As the climate continues to warm, “the mountain goats will follow the glaciers or stand in the wind,” one of the elders offered.
When it comes to their double-layer coats, perhaps the goats will shed them earlier in spring or at a faster rate, or maybe their hair diameter will shrink. Maybe they will cope by seeking shade, especially after earlier snowmelt and no respite in the form of lying in snow patches or climbing upward. Or perhaps they will need to visit lakes and creeks more often.
The question remains: how exactly are the mountain goats using the lake? Is it for more than drinking, for instance for standing in or even swimming in the water to cool down? If so, then this information could help inform climate-resilient conservation management and planning, as well as husbandry of mountain goats in captive facilities.
As a newcomer, it’s too soon for me to start making recommendations. But if only the mountain goats could lay their own claims to the Windy Arm of Tagish Lake. Maybe this section of the road could be a suitable place for a wildlife crossing structure to help this lake-using mountaineer (and its neighbors) cross a barrier that people created.
The Mountain Goat Molt Project relies mainly on participatory science in the form of mountain goat photo contributions from members of the public.

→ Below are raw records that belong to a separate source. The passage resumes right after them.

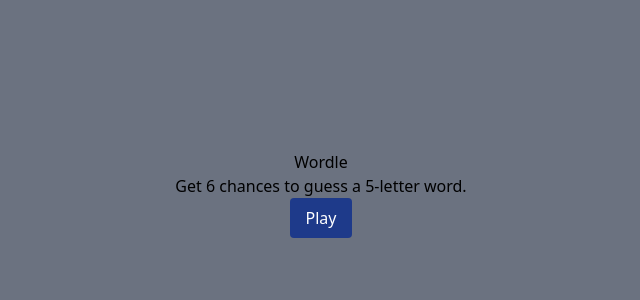
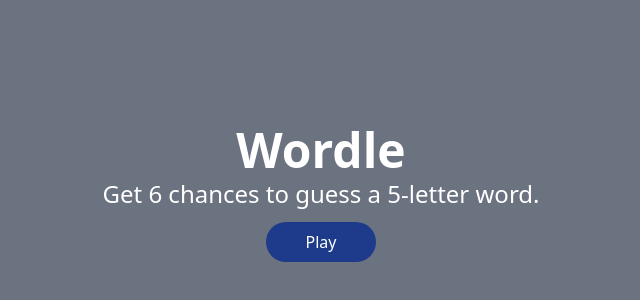
Before and after one commit to mufasa-dev/Wordle, a Svelte app: page / in a window 1280 px wide. Shown: the part 206-506 px from the top of the page, without its empty margins (319-959 px from the left). Built offline with nearby package versions, Linux system fonts and the light colour scheme.

Commit message:
feat: ajust title

```diff
--- a/src/components/Title.svelte
+++ b/src/components/Title.svelte
@@ -3,9 +3,9 @@
 </script>
 
 <div class="text-center">
-    <h1>Wordle</h1>
-    <h2>Get 6 chances to guess a 5-letter word.</h2>
-    <button on:click={onStart} class="bg-blue-900 text-white rounded px-4 py-2 hover:bg-blue-950">
+    <h1 class="text-center text-white text-5xl font-bold">Wordle</h1>
+    <h2 class="text-white text-2xl my-1">Get 6 chances to guess a 5-letter word.</h2>
+    <button on:click={onStart} class="bg-blue-900 text-white rounded-full mt-2 px-10 py-2 hover:bg-blue-950">
         Play
     </button>
 </div>
```
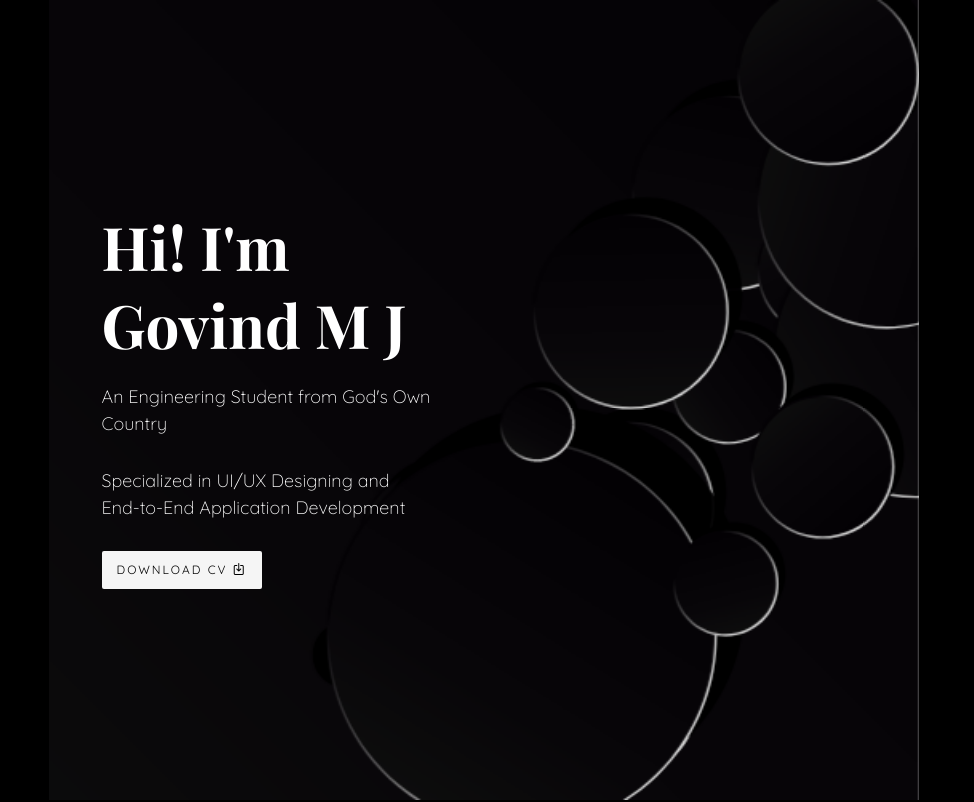
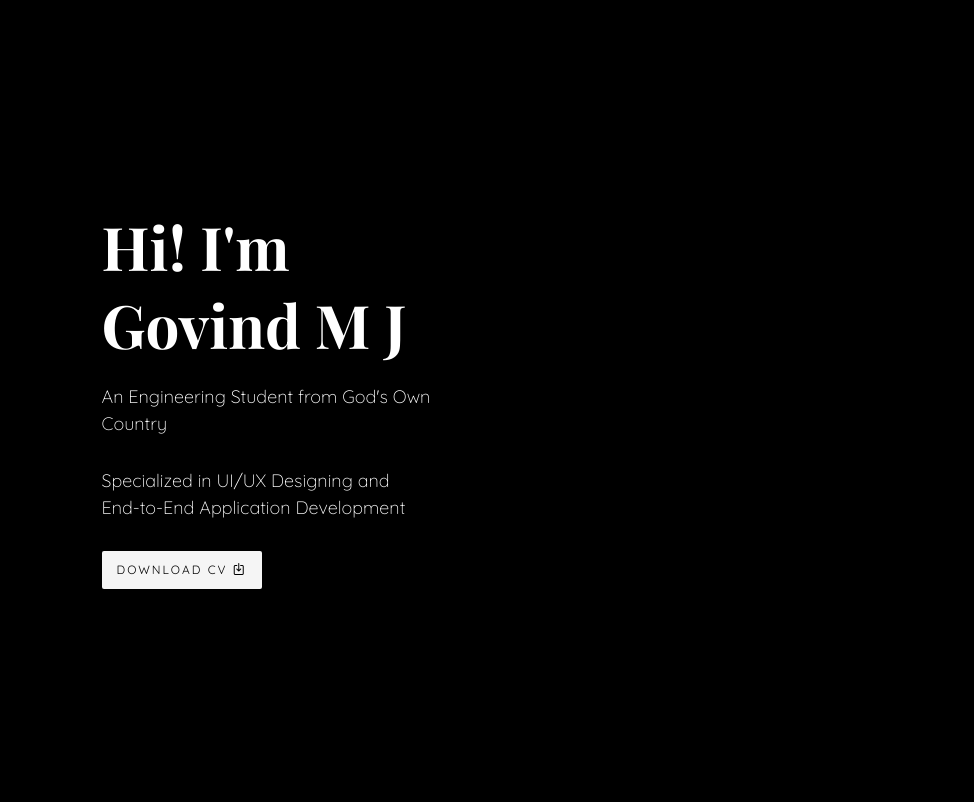
Before and after one commit to gobmj/gobmj.github.io, a website: page index.html in a window 1280 px wide. Shown: the top 802 px of the page, 306-1280 px from the left. Drawn offline with nearby package versions, Linux system fonts and the light colour scheme; files whose address does not match are found by name; a web font is replaced by a local one.

Commit message:
misc change

```diff
--- a/index.html
+++ b/index.html
@@ -92,7 +92,8 @@
 			<section id="colorlib-hero" class="js-fullheight" data-section="home">
 				<div class="flexslider js-fullheight">
 					<ul class="slides">
-				   	<li style="background-image: url(images/img_bg_1.jpg);">
+				   	<!-- <li style="background-image: url(images/img_bg_1.jpg);"> -->
+					<li style="background-color: black;">
 				   		<div class="overlay"></div>
 				   		<div class="container-fluid">
 				   			<div class="row">
```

It is supported with funds from the Wildlife Conservation Society (WCS) and the Yellowstone to Yukon Conservation Initiative (Y2Y). K. Nowak’s co-investigator is Professor Joel Berger of WCS and Colorado State University.